We though we were the only ones brought to the verge with the relentless lies out of a completely clueless Europe, which as we learned at last weekend's G20 meeting, has 3 more days to get is act together. Oh wait, they were lying too? Got it. Well, no, David Rosenberg has also had it pretty much up to here. More importantly, Rosenberg also, like us, but also like Citi's and RBS, to throw some more "credible" names, is convinced that this latest deux ex machina is D.O.A. To wit: "How cool is it that we live in a world where complicated financial engineering in a radically overleveraged system forms the cornerstone of the solution to these debt problems...Why are we so skeptical? Well, when you go back to the opening months of 2010, it was all about Greece and the prime goal was to prevent contagion to Portugal and Ireland. We know how that went. Then that fall, the risk was Greece, Ireland and Portugal and this was when the term PIG was coined. At that time, the goal was to protect Spain and Italy. And we know how that went. Then just this past July, the crisis moved beyond just Greece, Ireland and Portugal to include Italy and Spain (and this is where PUGS was coined). At this point it was about preventing contagion to the banks, but nothing has worked. The contagion has merely spread, and this is not the first time a late-day press release or policy announcement was leaked to juice the market. So, we are still living in a world were levering up is somehow deemed to be a solution to a world of excessive credit and all this will do, again, is just kick the can down the road." As we made it all too clear, far less diplomatically yesterday, "Are we the only ones dazed, confused, and tired beyond comprehension with this endless, ridiculous, pathetic, grovelling Groundhog Day bullshit? Stop risking civil and international war just to satisfy your bureaucratic vanity. THERE IS NO MONEY! YOU KNOW IT, WE KNOW IT, THE PEOPLE KNOW IT. ENOUGH!!!" So much for enough: 6 hours later we had the latest European rumormongering fiasco courtesy of The Guardian which has now devolved to the status of England's latest "paid for publication" tabloid.
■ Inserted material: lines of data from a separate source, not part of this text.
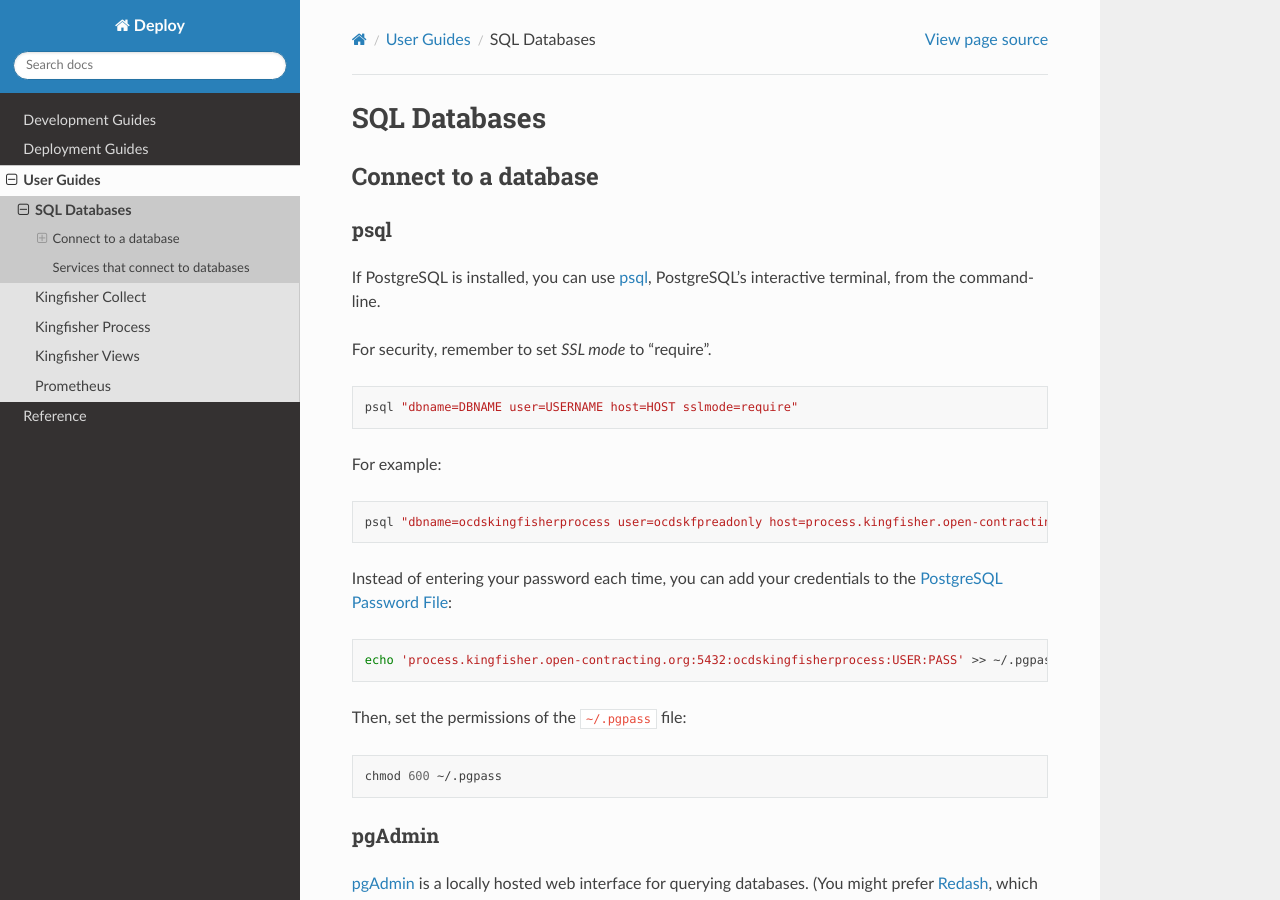
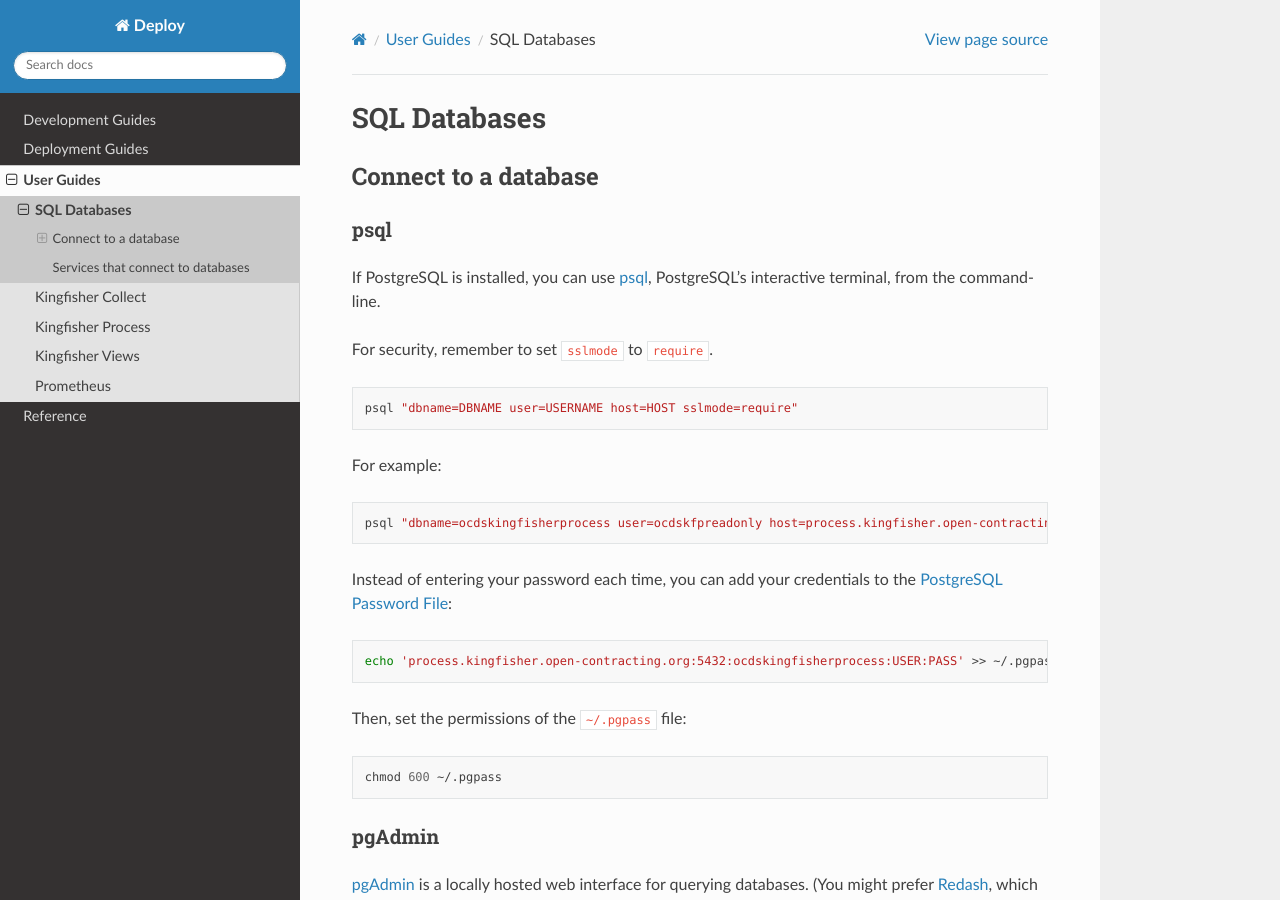
Before and after one commit to open-contracting/deploy, a Sphinx documentation site: the page built from docs/use/databases.rst, in a window 1280 px wide and 900 px high. Built offline with Sphinx 7.4.7 and the Read the Docs theme 2.0.0, drawn with Linux system fonts in a browser that asks for light colours.

Commit message:
databases: Fix style of code

```diff
--- a/docs/use/databases.rst
+++ b/docs/use/databases.rst
@@ -9,7 +9,7 @@ psql
 
 If PostgreSQL is installed, you can use `psql <https://www.postgresql.org/docs/current/app-psql.html>`__, PostgreSQL's interactive terminal, from the command-line.
 
-For security, remember to set *SSL mode* to "require".
+For security, remember to set ``sslmode`` to ``require``.
 
 .. code-block:: bash
 
```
In his seminal work The Rise and Fall of the Third Reich, William Shirer recounts how the struggling Weimar Republic printed its way out of reparation debt from World War I. Out-of-control printing caused the German mark to fall from 75 per dollar in 1921, to more than 4 billion just 3-years later. Talk about chaos. After a brief period of credit-fueled economic respite, the onset of the global depression in 1929 had people in the streets clamoring for change. Hitler's National Socialism promised the world... and under such economic distress, people believed him. There are two important lessons here. First is that hyperinflation comes very quickly. Confidence languishes for months, even years... until one day the currency begins to slide, slowly at first, then exponentially. The second is what followed. Economic disaster begets social unrest, the two are inextricably linked. Populist rebellions and roving gangs became a constant presence in the republic.